Records provided
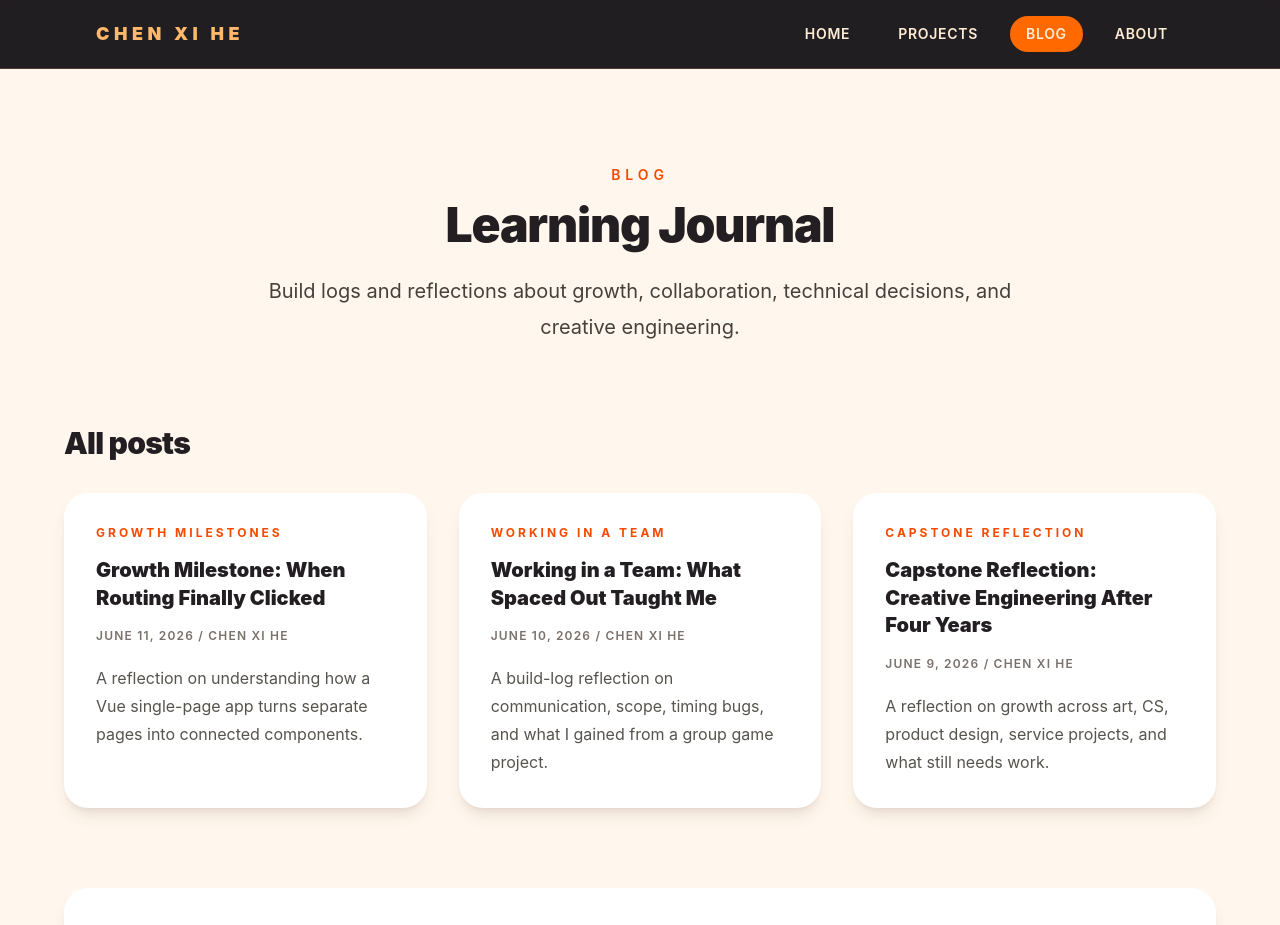
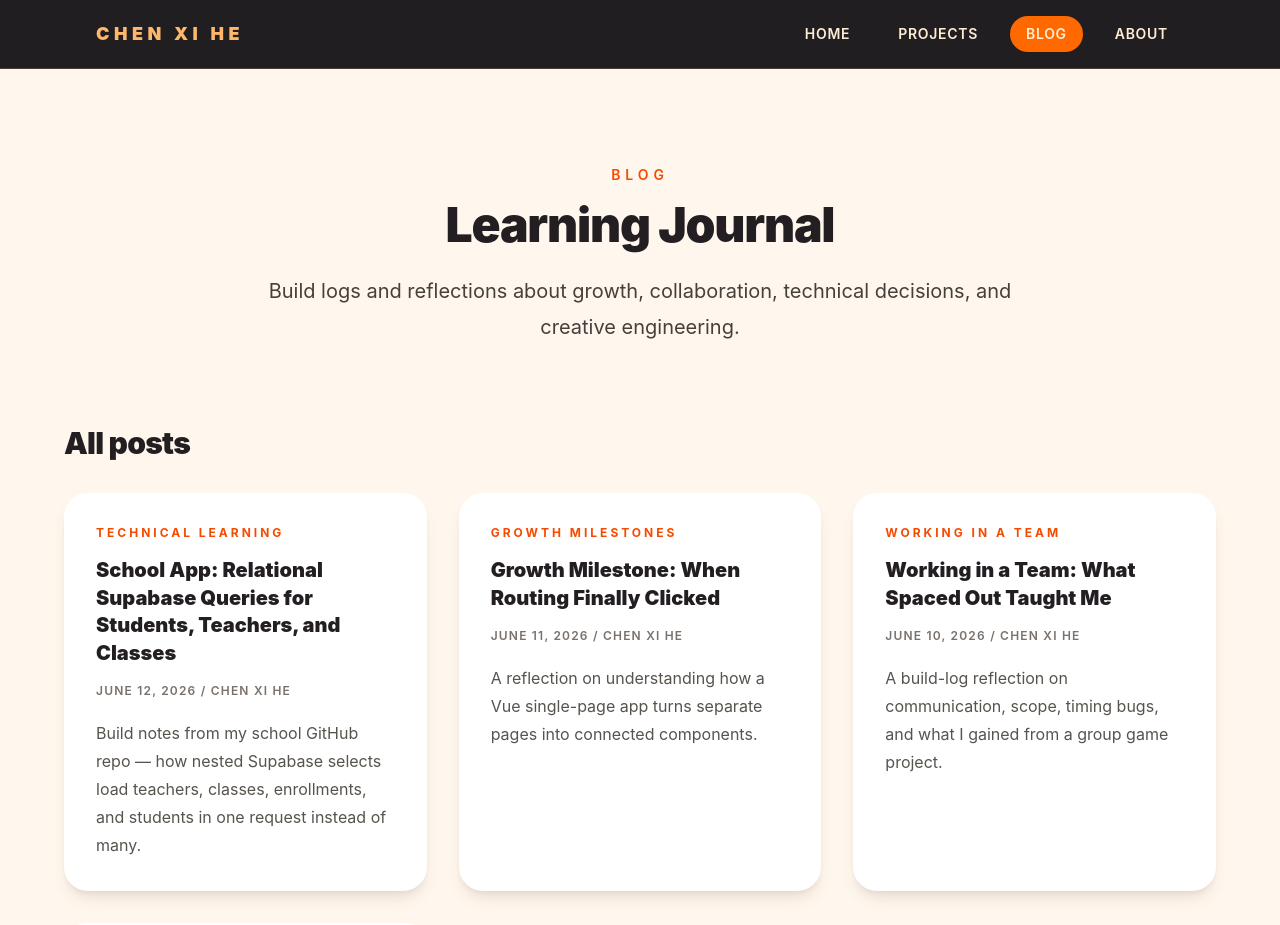
Before and after one commit to INAFF25252/Portfolio, a Vue app in the folder portfolio/: page /blog in a window 1280 px wide. Shown: the top 925 px of the page. Built offline with nearby package versions, Linux system fonts and the light colour scheme.

Commit message:
school repo

```diff
--- a/portfolio/src/Blog.vue
+++ b/portfolio/src/Blog.vue
@@ -36,6 +36,66 @@ type ProjectWriteUp = {
 }
 
 const posts: BlogPost[] = [
+  {
+    slug: "supabase-relational-queries",
+    title: "School App: Relational Supabase Queries for Students, Teachers, and Classes",
+    date: "2026-06-12",
+    displayDate: "June 12, 2026",
+    author: "Chen Xi He",
+    topic: "Technical Learning",
+    summary:
+      "Build notes from my school GitHub repo — how nested Supabase selects load teachers, classes, enrollments, and students in one request instead of many.",
+    sections: [
+      {
+        heading: "What the school repo organizes",
+        paragraphs: [
+          "My school repo (github.com/INAFF25252/school) is a Next.js app backed by Supabase. It models how a school is organized: teachers, students, classes, and enrollments that connect students to the classes they take. Each class belongs to one teacher, and enrollments link a student row to a class row through foreign keys.",
+          "The classes page needs the full picture at once — every teacher, the classes they teach, and which students are enrolled in each class. My first instinct was to query one table at a time in JavaScript: load teachers, then fetch classes per teacher, then enrollments per class, then students per enrollment. That worked on a small dataset but meant a lot of separate Supabase calls and awkward stitching on the client.",
+        ],
+      },
+      {
+        heading: "Relational queries: one call through the relationships",
+        paragraphs: [
+          "Because Supabase uses Postgres under the hood, I can follow foreign keys in a single nested select. Starting from teachers, I ask for related classes, then enrollments inside each class, then student info inside each enrollment. Supabase returns one JSON tree that already matches how the UI thinks about the data.",
+          "Relational queries are better than multiple calls here because the database joins rows close to the source. I send one HTTP request, get one consistent snapshot of teachers and their rosters, and avoid an N+1 pattern where network latency multiplies with every teacher or class. Separate calls also make error handling harder — one failed student lookup can leave a half-built list on screen.",
+        ],
+      },
+      {
+        heading: "When I still use separate calls",
+        paragraphs: [
+          "Multiple Supabase calls are still fine for one-off actions, like deleting a class, inserting a new enrollment, or searching students while a form is open. But when the page always needs related tables together, a relational select is the approach I used in the school repo and the one I would reach for again.",
+        ],
+      },
+    ],
+    code: `import { supabase } from "@/supabase"
+
+// Relational query: teachers -> classes -> enrollments -> students in ONE request
+const { data, error } = await supabase
+  .from("teachers")
+  .select(
+    \`
+      *,
+      classes (
+        id,
+        teacher,
+        enrollments (
+          students (
+            id,
+            name,
+            grade
+          )
+        )
+      )
+    \`
+  )
+  .order("name")
+
+// Multiple-call approach (avoid for this screen):
+// 1) await supabase.from("teachers").select("*")
+// 2) per teacher -> await supabase.from("classes").select("*").eq("teacher", teacher.id)
+// 3) per class -> await supabase.from("enrollments").select("*").eq("class", class.id)
+// 4) per enrollment -> await supabase.from("students").select("*").eq("id", enrollment.student)`,
+  },
   {
     slug: "routing-finally-clicked",
     title: "Growth Milestone: When Routing Finally Clicked",
```
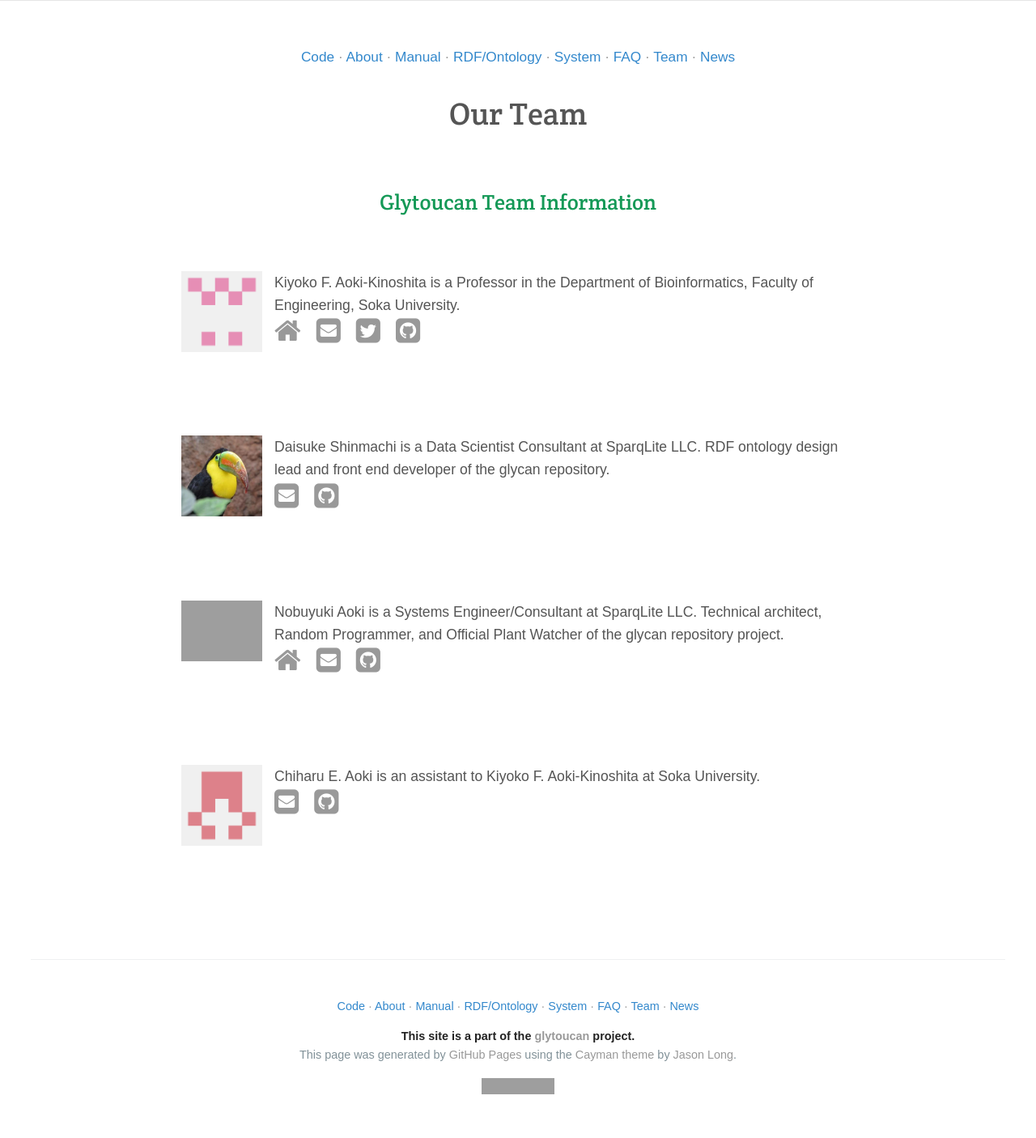
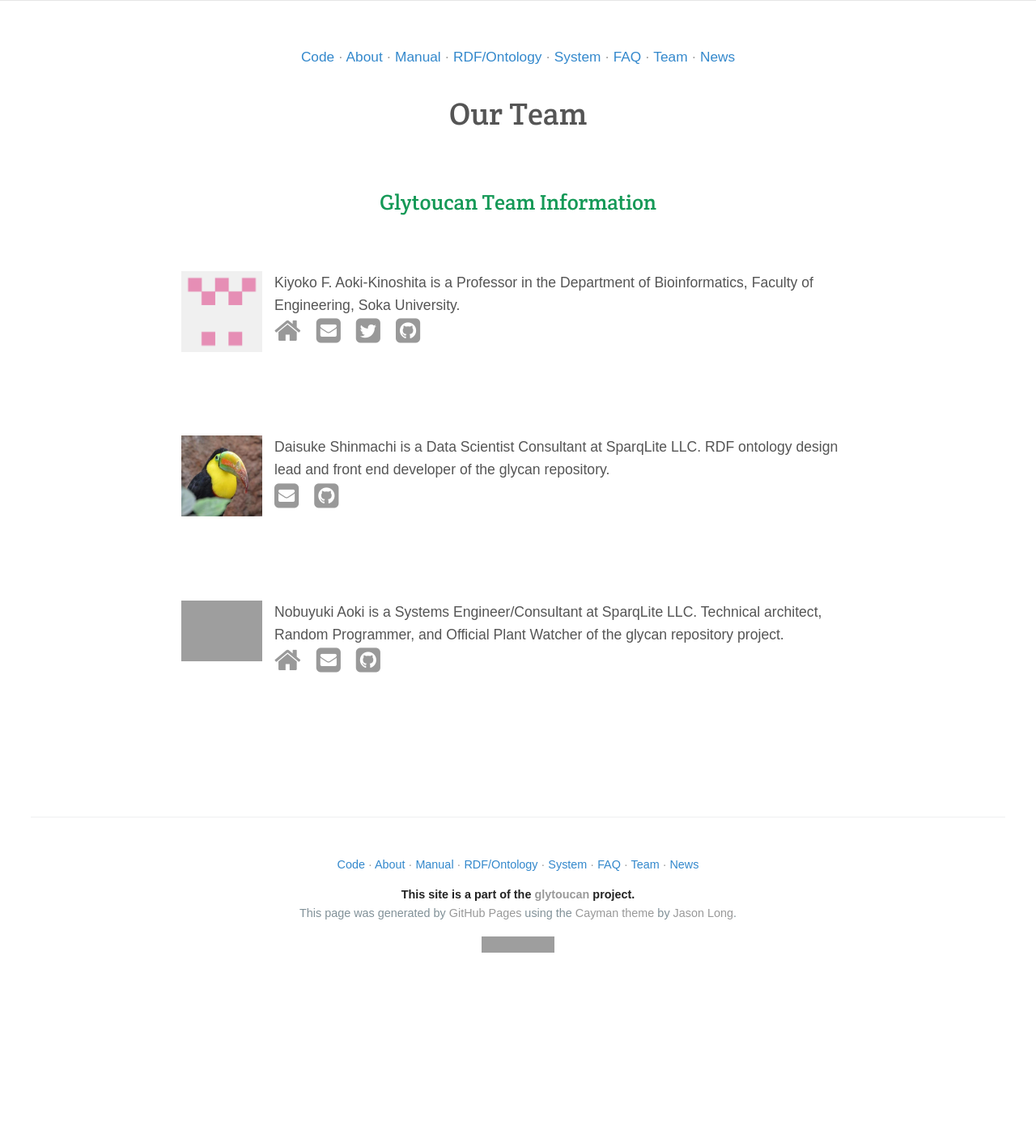
Before and after one commit to glytoucan/glytoucan, a Jekyll site: the page built from team/index.md, in a window 1280 px wide. Shown: the whole page at 81% size. Built offline with Jekyll 4.4.1, drawn with Linux system fonts in a browser that asks for light colours; nearby versions of some CDN libraries; after the commit the page ends 1230 px from its top, so only the background shows below that; grey boxes are pictures that could not be loaded.

Commit message:
conclusion

```diff
--- a/team/index.md
+++ b/team/index.md
@@ -24,9 +24,3 @@ layout: default
 <br>
 
 <br>
-
-{% include contact-info.html name="Chiharu E. Aoki" %}
-
-<br>
-
-<br>
```
Also changed, not shown: _posts/2019-08-01-new-backend-release.md (+3 -1 lines).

What is expected
Count, in the listing above, every line that includes "heading". The number is the whole answer.

Solution to this exercise
3